“We come to beginnings only at the end.” - William Bridges
We circled around on the lawn beneath a warm spring sun and studied the sketch of a sine wave that would help us understand: Life has a rhythm. A sine wave’s rhythm changes its speed—starting fast, slowing down, stalling and speeding up again. It’s liquid. And it’s defined by constant change.
Life’s rhythms follow the same form—all of life’s moments are marked by distinct stages: beginnings, middles, ends, and in-betweens. The late Dick Hallstein, dear friend, organizational consultant, and author, had introduced the model to us. So we asked the high school juniors and seniors, sprawled and bundled in blankets, which part of the curve most drew them in. We explained that we all have preferences, comfort zones, familiar ground on which we walk.For some, it’s the thrill of beginnings; spring, new challenges, Friday nights. For others, it’s the middle ground, where we feel steady and confident. In the middle, we know what we must do and have developed the skills to do it. Others are satisfied by endings. They’re a time to savor and reflect on what we have accomplished. Few of us admitted to relishing in-betweens, the rudderless wandering and place of uneasy waiting.
riding the wave
The goodness of beginnings appealed to nearly everyone. And it was time to remind them all where they now stood: The graduating seniors teetered on the cusp of their new adulthood; they could see that their childhoods were about to end. The juniors were about to climb to the peak of their childhoods. “I’m ready,” one 17-year-old said. “It’s been a long time coming.”Dick’s idea borrowed a lot from the famed Transition Model, created by change consultant William Bridges and published in his 1991 book Managing Transitions. “Change is something that happens to people, whether they welcome it or not,” Bridges explains. “Transition, though, is internal: It’s what happens in our minds as we live through change.” Change can happen very quickly, while transition can drag its feet.
transitions live inside us
Recognizing transitions in ourselves helps us meet the coming phase with more ease and peace.
Here’s what to expect:
In the wave of life’s rhythm, the uphill climb marks the beginning. This can bring excitement and promise. It can also feel uneasy when we’re thrust into being true “beginners” again. Children find comfort in this mindset instinctively. Adults may be rusty.
The crest of the wave is the middle, where we are busy “doing.” With practice comes competence and a sense of what we can expect from day to day. It can also become routine, and us, complacent.
The downhill slope marks the ending. The end of a full weekend, the final months of high school, the death of a loved one. It can feel like loss, so grief, sadness, anger, and fear of what’s next may follow you down. You may also choose to celebrate what was; nostalgia happens here. The lull is the uncomfortable in-between.
We can feel “blah.” Lost even.
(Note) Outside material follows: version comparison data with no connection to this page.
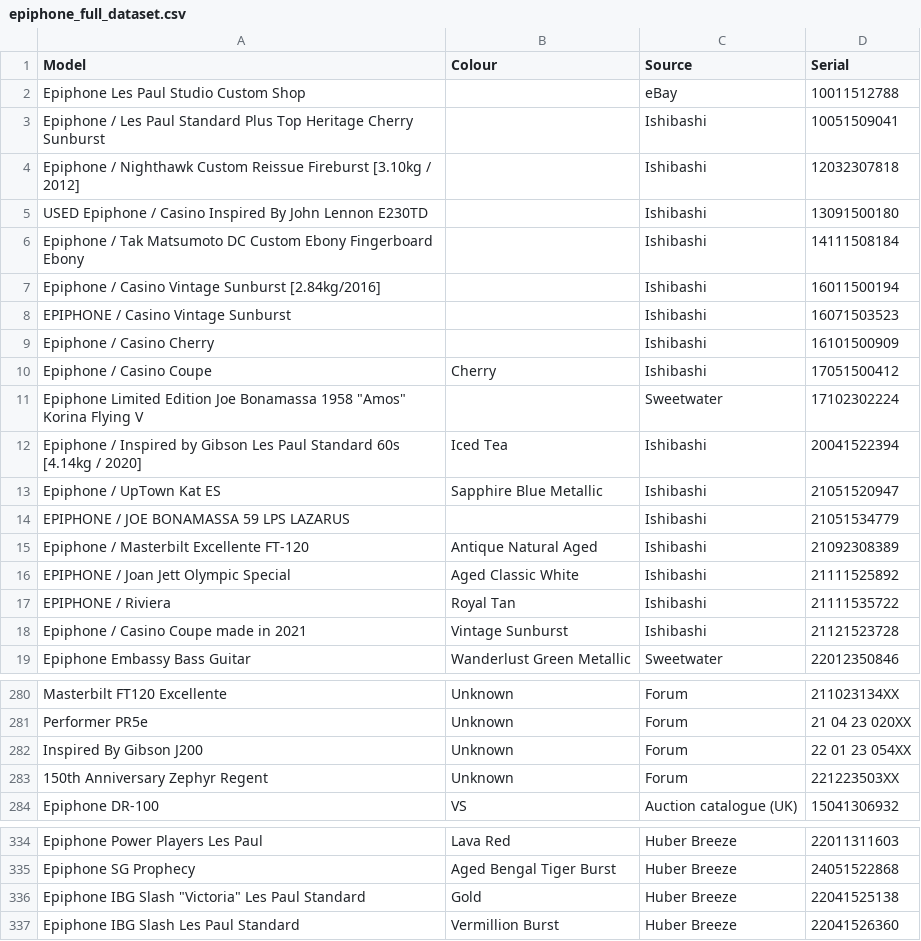
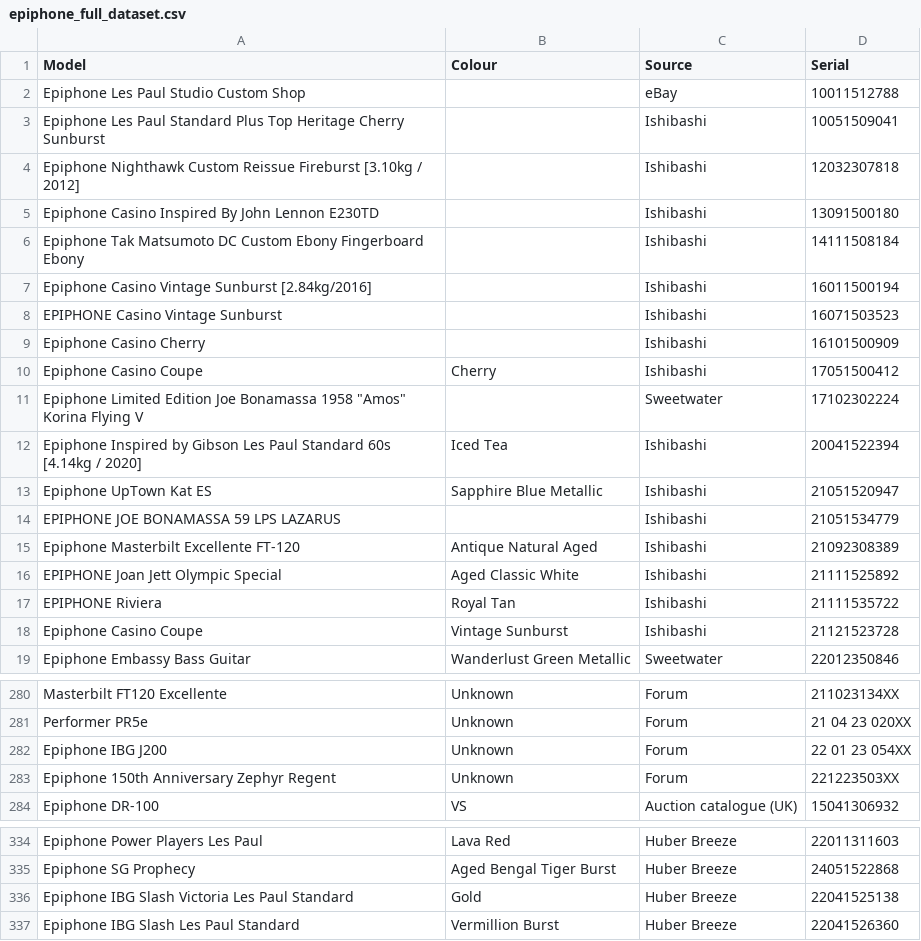
Before and after one commit to AndrewFischer/epiphone-serial-project, a CSV file: epiphone_full_dataset.csv, drawn as a sheet; only a part is shown, gaps mark what is left out; the diff names each change by its address in the sheet, - before the commit and + after, or states it on an @@ line.

Commit message:
Update epiphone_full_dataset.csv
Small clean up.

```diff
--- a/epiphone_full_dataset.csv
+++ b/epiphone_full_dataset.csv
-A3 (Model): Epiphone / Les Paul…
+A3 (Model): Epiphone Les Paul…
-A4 (Model): Epiphone / Nighthawk Custom…
+A4 (Model): Epiphone Nighthawk Custom…
-A5 (Model): USED Epiphone / Casino Inspired…
+A5 (Model): Epiphone Casino Inspired…
-A6 (Model): Epiphone / Tak Matsumoto…
+A6 (Model): Epiphone Tak Matsumoto…
-A7 (Model): Epiphone / Casino Vintage…
+A7 (Model): Epiphone Casino Vintage…
-A8 (Model): EPIPHONE / Casino Vintage Sunburst
+A8 (Model): EPIPHONE Casino Vintage Sunburst
-A9 (Model): Epiphone / Casino Cherry
+A9 (Model): Epiphone Casino Cherry
-A10 (Model): Epiphone / Casino Coupe
+A10 (Model): Epiphone Casino Coupe
-A12 (Model): Epiphone / Inspired by…
+A12 (Model): Epiphone Inspired by…
-A13 (Model): Epiphone / UpTown Kat ES
+A13 (Model): Epiphone UpTown Kat ES
-A14 (Model): EPIPHONE / JOE BONAMASSA 59 LPS LAZARUS
+A14 (Model): EPIPHONE JOE BONAMASSA 59 LPS LAZARUS
-A15 (Model): Epiphone / Masterbilt Excellente FT-120
+A15 (Model): Epiphone Masterbilt Excellente FT-120
-A16 (Model): EPIPHONE / Joan Jett Olympic Special
+A16 (Model): EPIPHONE Joan Jett Olympic Special
-A17 (Model): EPIPHONE / Riviera
+A17 (Model): EPIPHONE Riviera
-A18 (Model): Epiphone / Casino Coupe made in 2021
+A18 (Model): Epiphone Casino Coupe
-A282 (Model): Inspired By Gibson J200
+A282 (Model): Epiphone IBG J200
-A283 (Model): 150th Anniversary Zephyr Regent
+A283 (Model): Epiphone 150th Anniversary Zephyr Regent
-A336 (Model): …IBG Slash "Victoria" Les Paul…
+A336 (Model): …IBG Slash Victoria Les Paul…
```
Imagine resentment, anxiety and skepticism about what’s to come. Dick said these feelings are essential, though. Anyone who’s had a breakup knows that rushing into another relationship—without time in between—often ends in the same fate. In-between is an opportunity: time to reevaluate, re-center and renew ourselves to step into the next beginning. It’s also the headwaters of innovation.
We each move through every stage at our own pace. Whether young or old, those of us who are comfortable with change may move ahead quickly, while others will linger in the middle zones. Don’t rush. Honor where (and who) you are.And begin again. When the flush of newness arrives, for you or youth you know, take time to absorb the change and reward yourselves for riding out each wave with grace. According to Bridges, the rhythm is part of a grand plan. “Each person's life is a story that is telling itself in the living.” And changing.